Source records:

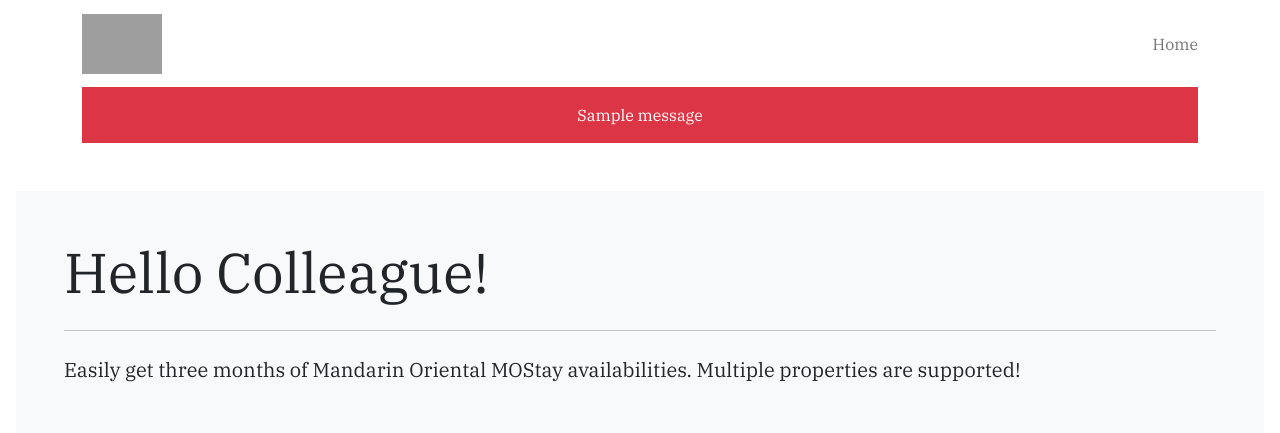
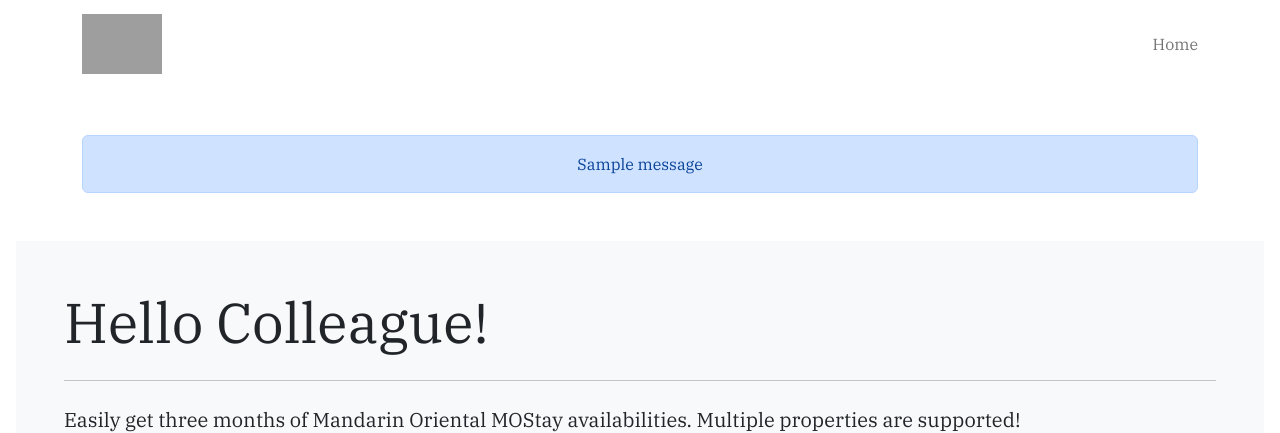
Before and after one commit to m-soro/getmostay, a Flask app: page / in a window 1280 px wide. Shown: the top 433 px of the page. Run offline with Flask 2, Linux system fonts and the light colour scheme; one stand-in notice (Sample message) is shown; some libraries are stand-ins or nearby versions; grey boxes are pictures that could not be loaded.

Commit message:
edit alert color

```diff
--- a/app/templates/base.html
+++ b/app/templates/base.html
@@ -13,6 +13,7 @@
   <style media="screen">
     body { font-family: 'IBM Plex Serif', serif; !important;}
     #hotel-hint { font-size: 80%;}
+
   </style>
   </head>
 
@@ -30,7 +31,9 @@
 
   {% for message in get_flashed_messages() %}
   <div class="container text-center">
-    <div class="p-3 mb-2 bg-danger text-white">{{ message }}</div>
+    <br>
+    <br>
+    <div class="p-3 mb-2 alert alert-primary">{{ message }}</div>
   </div>
   <br>
   {% endfor %}
--- a/app/templates/results.html
+++ b/app/templates/results.html
@@ -5,8 +5,7 @@
 {% block main %}
 
 
-
-<div class="container">
+<div class="container" id="results-page">
 <h3 class="text-center">Your Results</h3>
    <br>
    <img src='{{ calendar }}' class="img-fluid rounded" alt="Selected MO calendar(s)">
@@ -17,5 +16,4 @@
    </a>
 </div>
 
-
 {% endblock %}
```
Also changed, not shown: app/static/imgs/mo_stay.png (deleted).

→ **Task to complete**:
The images are to be left out while the entries are written out exactly.

→ **Response area**:
Before and after one commit to m-soro/getmostay, a Flask app: page / in a window 1280 px wide. Shown: the top 433 px of the page. Run offline with Flask 2, Linux system fonts and the light colour scheme; one stand-in notice (Sample message) is shown; some libraries are stand-ins or nearby versions; grey boxes are pictures that could not be loaded.

Commit message:
edit alert color

```diff
--- a/app/templates/base.html
+++ b/app/templates/base.html
@@ -13,6 +13,7 @@
   <style media="screen">
     body { font-family: 'IBM Plex Serif', serif; !important;}
     #hotel-hint { font-size: 80%;}
+
   </style>
   </head>
 
@@ -30,7 +31,9 @@
 
   {% for message in get_flashed_messages() %}
   <div class="container text-center">
-    <div class="p-3 mb-2 bg-danger text-white">{{ message }}</div>
+    <br>
+    <br>
+    <div class="p-3 mb-2 alert alert-primary">{{ message }}</div>
   </div>
   <br>
   {% endfor %}
--- a/app/templates/results.html
+++ b/app/templates/results.html
@@ -5,8 +5,7 @@
 {% block main %}
 
 
-
-<div class="container">
+<div class="container" id="results-page">
 <h3 class="text-center">Your Results</h3>
    <br>
    <img src='{{ calendar }}' class="img-fluid rounded" alt="Selected MO calendar(s)">
@@ -17,5 +16,4 @@
    </a>
 </div>
 
-
 {% endblock %}
```
Also changed, not shown: app/static/imgs/mo_stay.png (deleted).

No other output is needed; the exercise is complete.